**To do**
From the entries that follow, list every line in which the string "username" appears.

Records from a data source

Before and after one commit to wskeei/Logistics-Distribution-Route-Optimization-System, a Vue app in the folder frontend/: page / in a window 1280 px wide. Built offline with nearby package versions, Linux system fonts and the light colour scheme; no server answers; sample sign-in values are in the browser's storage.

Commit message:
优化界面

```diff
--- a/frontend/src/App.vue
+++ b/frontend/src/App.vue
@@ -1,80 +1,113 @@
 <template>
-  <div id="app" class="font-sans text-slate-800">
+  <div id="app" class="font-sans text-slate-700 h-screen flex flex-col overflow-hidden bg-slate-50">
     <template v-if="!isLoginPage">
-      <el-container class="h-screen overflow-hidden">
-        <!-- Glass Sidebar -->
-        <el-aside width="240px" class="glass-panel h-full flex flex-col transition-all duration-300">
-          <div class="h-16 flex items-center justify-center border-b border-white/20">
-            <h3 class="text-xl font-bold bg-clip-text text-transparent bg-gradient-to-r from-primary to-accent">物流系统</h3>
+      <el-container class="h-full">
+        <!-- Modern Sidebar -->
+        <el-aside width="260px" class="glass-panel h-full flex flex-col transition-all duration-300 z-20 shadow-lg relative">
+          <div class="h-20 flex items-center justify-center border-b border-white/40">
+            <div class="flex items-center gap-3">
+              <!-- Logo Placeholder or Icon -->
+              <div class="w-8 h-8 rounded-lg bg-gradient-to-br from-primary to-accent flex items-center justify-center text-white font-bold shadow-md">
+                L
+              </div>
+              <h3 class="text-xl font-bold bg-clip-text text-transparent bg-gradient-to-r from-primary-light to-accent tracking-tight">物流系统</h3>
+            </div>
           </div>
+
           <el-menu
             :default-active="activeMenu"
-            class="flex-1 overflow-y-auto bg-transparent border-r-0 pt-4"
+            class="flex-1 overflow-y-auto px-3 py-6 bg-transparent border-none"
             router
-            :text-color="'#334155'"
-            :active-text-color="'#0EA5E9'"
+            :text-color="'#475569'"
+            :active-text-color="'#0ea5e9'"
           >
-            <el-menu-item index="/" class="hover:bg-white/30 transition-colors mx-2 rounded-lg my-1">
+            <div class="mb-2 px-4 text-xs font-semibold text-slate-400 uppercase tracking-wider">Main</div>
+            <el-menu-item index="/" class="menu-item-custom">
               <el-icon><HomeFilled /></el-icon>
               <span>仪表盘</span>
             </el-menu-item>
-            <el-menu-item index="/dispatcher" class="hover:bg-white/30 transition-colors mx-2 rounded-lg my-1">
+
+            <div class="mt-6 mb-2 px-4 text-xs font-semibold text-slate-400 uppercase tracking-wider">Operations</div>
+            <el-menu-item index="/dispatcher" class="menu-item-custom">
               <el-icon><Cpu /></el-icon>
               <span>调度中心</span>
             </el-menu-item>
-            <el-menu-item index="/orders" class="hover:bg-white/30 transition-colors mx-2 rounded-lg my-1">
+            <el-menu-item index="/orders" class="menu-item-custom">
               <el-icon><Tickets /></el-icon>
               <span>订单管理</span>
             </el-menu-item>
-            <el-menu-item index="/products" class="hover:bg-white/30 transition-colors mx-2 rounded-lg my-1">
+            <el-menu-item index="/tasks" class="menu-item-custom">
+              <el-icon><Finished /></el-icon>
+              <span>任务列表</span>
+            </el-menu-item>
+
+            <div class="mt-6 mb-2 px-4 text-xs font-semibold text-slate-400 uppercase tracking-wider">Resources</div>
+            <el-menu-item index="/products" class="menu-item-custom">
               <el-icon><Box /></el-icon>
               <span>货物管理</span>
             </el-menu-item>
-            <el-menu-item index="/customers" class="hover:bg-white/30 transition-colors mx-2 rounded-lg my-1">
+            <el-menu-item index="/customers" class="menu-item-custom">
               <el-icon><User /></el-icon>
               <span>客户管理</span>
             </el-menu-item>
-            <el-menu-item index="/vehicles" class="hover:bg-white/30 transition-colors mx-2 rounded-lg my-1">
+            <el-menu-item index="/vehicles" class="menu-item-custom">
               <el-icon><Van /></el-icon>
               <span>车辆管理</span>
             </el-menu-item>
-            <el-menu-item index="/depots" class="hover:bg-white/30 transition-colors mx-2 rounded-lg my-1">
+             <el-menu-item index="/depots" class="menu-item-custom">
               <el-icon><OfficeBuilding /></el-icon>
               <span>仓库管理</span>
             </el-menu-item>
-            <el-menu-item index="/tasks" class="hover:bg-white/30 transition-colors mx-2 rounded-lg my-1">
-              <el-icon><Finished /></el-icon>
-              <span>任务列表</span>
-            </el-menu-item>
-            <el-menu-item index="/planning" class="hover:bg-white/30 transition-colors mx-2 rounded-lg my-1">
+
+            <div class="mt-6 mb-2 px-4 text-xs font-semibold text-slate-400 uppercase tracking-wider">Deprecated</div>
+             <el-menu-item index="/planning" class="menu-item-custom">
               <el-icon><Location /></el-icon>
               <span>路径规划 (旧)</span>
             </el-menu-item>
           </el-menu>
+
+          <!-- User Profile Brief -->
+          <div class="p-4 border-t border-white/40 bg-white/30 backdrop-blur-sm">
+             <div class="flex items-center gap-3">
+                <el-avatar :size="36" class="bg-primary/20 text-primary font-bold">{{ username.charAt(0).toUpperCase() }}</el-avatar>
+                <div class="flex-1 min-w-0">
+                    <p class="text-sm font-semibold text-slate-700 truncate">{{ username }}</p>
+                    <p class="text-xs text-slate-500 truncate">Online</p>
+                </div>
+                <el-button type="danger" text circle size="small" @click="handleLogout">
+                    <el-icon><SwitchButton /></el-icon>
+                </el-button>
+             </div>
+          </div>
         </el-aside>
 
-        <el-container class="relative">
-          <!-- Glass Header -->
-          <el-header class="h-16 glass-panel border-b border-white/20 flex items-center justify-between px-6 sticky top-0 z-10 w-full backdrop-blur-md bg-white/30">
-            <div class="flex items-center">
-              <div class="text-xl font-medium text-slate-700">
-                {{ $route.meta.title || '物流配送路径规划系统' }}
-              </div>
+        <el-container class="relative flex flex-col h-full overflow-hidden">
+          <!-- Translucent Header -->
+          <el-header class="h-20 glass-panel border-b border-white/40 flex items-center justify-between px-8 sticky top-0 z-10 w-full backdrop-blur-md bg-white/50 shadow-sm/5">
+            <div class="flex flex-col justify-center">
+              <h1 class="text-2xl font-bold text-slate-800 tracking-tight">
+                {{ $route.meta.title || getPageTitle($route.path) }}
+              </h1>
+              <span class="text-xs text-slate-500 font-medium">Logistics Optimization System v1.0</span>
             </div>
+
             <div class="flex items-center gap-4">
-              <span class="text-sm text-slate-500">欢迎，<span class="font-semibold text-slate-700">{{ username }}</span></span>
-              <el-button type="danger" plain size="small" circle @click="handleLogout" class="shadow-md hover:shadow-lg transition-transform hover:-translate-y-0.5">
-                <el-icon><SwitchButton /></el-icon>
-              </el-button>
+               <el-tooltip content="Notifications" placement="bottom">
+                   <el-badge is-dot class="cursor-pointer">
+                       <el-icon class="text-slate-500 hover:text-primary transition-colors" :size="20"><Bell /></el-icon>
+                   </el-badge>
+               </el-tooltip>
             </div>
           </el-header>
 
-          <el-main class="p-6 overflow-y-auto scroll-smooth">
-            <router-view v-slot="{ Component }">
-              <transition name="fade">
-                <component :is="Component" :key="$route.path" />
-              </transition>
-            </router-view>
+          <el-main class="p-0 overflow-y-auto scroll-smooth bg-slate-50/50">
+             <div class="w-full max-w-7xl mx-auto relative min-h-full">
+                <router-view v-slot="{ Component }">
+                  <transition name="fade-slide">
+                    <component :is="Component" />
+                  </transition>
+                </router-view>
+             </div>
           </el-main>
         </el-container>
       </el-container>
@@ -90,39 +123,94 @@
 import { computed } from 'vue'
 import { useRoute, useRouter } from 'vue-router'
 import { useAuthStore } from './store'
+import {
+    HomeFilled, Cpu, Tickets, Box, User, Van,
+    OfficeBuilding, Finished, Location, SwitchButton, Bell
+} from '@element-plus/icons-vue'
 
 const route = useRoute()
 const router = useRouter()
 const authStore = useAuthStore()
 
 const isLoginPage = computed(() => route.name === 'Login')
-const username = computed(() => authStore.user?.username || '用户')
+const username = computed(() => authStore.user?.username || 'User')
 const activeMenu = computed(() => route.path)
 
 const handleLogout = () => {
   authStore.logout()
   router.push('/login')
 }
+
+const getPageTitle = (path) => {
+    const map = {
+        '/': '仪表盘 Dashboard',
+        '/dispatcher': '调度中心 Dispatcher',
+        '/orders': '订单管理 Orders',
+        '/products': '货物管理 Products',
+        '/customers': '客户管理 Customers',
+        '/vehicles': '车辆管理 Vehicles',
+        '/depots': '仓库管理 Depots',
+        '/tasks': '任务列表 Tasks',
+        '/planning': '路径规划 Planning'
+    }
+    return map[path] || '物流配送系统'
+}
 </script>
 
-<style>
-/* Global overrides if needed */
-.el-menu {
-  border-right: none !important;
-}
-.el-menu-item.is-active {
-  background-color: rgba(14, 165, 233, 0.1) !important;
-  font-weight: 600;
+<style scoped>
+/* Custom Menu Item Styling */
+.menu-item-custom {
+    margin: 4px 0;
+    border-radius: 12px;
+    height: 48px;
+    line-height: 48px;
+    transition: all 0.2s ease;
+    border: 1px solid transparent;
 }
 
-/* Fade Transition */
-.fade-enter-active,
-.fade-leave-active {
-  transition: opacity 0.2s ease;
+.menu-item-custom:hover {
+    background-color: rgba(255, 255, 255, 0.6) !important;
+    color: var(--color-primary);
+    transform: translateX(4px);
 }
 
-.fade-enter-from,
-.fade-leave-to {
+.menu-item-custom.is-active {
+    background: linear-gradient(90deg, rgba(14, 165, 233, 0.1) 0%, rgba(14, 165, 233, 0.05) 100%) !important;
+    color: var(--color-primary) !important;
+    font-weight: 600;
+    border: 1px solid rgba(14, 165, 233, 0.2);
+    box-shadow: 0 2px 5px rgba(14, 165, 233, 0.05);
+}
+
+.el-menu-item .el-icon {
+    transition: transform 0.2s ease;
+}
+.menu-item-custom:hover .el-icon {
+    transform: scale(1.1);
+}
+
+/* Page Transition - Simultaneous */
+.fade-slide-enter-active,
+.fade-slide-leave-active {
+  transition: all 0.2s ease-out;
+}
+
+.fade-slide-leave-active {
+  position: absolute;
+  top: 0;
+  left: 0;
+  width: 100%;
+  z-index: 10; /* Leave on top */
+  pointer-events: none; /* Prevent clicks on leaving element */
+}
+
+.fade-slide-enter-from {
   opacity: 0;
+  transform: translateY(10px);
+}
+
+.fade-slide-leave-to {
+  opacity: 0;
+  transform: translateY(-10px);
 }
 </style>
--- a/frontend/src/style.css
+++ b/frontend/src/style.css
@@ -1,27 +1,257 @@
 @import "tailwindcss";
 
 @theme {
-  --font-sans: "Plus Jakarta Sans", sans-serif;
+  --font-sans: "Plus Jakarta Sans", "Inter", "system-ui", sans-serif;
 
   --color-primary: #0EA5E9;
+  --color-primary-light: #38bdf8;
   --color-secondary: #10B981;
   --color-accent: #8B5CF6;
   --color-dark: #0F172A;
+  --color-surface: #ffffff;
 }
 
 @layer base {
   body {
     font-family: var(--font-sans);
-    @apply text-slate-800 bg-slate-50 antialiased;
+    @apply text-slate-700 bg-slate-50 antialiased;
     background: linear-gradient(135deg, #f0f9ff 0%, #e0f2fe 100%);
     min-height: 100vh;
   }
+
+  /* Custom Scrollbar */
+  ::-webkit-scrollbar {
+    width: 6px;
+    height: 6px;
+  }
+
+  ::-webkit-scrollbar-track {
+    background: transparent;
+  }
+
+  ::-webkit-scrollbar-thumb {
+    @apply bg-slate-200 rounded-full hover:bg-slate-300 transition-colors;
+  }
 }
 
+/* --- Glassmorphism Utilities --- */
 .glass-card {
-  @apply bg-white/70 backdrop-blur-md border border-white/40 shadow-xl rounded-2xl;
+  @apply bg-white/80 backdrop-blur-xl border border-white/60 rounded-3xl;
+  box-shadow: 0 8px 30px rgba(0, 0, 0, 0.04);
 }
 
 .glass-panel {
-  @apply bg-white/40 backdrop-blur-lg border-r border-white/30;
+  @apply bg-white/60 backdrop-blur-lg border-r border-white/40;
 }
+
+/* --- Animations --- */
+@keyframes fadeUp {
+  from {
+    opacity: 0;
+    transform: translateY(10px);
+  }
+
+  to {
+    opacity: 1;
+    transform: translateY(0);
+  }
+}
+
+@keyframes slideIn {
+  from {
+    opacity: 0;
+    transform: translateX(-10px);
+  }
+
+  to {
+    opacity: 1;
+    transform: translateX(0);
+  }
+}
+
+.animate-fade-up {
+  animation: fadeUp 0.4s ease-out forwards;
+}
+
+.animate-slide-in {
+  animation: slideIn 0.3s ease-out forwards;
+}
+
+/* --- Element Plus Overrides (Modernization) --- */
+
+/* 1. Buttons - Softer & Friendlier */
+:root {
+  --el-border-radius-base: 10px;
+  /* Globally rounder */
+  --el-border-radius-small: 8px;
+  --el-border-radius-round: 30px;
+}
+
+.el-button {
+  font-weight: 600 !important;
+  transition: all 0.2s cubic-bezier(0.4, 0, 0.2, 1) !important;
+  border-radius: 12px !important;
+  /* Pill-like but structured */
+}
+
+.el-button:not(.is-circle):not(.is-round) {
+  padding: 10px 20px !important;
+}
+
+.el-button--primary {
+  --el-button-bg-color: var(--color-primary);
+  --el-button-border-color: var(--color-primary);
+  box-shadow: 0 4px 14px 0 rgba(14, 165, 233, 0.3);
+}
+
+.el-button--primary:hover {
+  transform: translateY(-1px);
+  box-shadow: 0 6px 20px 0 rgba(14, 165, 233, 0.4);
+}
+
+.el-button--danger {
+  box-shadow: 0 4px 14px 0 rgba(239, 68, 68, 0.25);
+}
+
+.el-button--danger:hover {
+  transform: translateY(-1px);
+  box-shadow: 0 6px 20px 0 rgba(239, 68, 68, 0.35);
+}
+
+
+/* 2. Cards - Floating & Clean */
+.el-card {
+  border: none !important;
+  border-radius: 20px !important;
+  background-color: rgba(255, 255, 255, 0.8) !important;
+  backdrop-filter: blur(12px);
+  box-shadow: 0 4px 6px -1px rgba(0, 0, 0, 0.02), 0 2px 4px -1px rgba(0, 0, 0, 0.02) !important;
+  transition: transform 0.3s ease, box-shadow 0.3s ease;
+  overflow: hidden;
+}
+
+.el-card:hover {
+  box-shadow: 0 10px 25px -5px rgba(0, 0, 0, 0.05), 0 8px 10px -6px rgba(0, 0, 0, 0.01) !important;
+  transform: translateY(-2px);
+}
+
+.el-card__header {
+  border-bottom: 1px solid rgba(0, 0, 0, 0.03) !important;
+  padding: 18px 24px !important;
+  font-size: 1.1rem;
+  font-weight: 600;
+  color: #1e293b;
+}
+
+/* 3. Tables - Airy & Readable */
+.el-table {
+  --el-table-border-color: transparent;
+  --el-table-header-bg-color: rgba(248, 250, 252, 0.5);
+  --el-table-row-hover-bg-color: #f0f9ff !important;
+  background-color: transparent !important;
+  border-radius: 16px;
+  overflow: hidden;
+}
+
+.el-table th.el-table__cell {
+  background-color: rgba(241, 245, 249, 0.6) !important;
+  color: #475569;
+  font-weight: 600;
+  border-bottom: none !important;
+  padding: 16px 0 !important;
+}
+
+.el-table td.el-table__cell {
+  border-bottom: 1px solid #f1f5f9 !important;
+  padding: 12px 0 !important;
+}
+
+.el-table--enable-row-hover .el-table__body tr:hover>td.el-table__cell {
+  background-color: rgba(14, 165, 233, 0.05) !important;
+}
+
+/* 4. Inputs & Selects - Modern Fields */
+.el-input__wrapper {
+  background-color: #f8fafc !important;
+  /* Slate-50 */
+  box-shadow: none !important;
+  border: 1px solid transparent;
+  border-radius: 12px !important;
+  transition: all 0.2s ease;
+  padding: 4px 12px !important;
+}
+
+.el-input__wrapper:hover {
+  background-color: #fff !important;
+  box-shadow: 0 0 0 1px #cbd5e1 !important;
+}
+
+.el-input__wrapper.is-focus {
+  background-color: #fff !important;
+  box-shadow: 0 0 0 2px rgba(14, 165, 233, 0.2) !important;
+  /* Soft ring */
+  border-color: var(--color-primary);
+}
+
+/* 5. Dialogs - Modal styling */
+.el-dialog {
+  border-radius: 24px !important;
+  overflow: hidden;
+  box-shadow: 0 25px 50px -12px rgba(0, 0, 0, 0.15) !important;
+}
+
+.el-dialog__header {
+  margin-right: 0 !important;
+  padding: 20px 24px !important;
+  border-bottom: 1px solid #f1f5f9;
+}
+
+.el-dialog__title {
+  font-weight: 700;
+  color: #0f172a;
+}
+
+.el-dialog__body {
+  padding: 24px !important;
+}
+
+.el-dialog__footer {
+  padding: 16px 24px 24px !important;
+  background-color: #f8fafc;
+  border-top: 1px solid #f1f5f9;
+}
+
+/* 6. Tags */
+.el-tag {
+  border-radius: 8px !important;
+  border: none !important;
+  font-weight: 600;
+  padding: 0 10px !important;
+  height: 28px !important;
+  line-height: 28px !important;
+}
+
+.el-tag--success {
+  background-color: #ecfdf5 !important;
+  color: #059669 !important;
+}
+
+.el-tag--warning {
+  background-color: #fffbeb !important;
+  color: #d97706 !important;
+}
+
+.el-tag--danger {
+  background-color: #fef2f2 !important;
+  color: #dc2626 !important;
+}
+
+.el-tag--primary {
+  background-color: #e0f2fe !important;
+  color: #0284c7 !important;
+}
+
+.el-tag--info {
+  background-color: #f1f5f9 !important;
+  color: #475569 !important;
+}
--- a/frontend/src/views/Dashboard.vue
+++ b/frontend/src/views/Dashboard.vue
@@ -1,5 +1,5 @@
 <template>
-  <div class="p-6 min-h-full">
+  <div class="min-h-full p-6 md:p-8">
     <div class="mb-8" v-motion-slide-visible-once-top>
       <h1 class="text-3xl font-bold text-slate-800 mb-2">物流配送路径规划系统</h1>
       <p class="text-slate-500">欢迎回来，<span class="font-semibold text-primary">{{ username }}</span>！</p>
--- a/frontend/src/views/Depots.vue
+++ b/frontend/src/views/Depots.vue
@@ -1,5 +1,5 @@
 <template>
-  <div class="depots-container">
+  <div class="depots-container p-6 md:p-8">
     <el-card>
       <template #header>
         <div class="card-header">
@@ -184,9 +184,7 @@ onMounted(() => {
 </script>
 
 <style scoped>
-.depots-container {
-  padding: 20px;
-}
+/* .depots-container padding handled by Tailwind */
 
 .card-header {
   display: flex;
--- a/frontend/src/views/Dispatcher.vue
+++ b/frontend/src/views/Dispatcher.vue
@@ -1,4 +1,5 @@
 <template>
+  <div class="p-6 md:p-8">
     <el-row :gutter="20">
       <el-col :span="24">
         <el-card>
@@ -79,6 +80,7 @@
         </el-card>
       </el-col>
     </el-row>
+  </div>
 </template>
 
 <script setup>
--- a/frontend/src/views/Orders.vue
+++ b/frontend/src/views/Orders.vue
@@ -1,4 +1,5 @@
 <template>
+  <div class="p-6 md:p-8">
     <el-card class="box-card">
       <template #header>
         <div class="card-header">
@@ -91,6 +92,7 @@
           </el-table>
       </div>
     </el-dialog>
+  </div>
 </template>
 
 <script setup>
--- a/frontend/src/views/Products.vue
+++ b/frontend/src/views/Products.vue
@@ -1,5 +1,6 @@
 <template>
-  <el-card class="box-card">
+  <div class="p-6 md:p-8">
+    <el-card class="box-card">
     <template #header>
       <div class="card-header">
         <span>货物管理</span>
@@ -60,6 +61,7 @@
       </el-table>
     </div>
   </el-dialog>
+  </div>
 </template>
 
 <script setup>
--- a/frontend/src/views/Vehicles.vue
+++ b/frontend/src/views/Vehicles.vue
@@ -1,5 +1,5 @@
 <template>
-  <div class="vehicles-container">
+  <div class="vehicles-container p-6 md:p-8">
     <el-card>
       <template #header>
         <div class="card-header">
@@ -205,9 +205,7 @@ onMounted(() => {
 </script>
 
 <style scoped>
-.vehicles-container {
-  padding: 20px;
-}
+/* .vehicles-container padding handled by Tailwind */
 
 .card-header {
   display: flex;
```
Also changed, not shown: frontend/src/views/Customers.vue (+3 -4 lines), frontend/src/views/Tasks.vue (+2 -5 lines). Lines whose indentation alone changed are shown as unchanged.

**Output of the exercise**
+                <el-avatar :size="36" class="bg-primary/20 text-primary font-bold">{{ username.charAt(0).toUpperCase() }}</el-avatar>
+                    <p class="text-sm font-semibold text-slate-700 truncate">{{ username }}</p>
-              <span class="text-sm text-slate-500">欢迎，<span class="font-semibold text-slate-700">{{ username }}</span></span>
-const username = computed(() => authStore.user?.username || '用户')
+const username = computed(() => authStore.user?.username || 'User')
       <p class="text-slate-500">欢迎回来，<span class="font-semibold text-primary">{{ username }}</span>！</p>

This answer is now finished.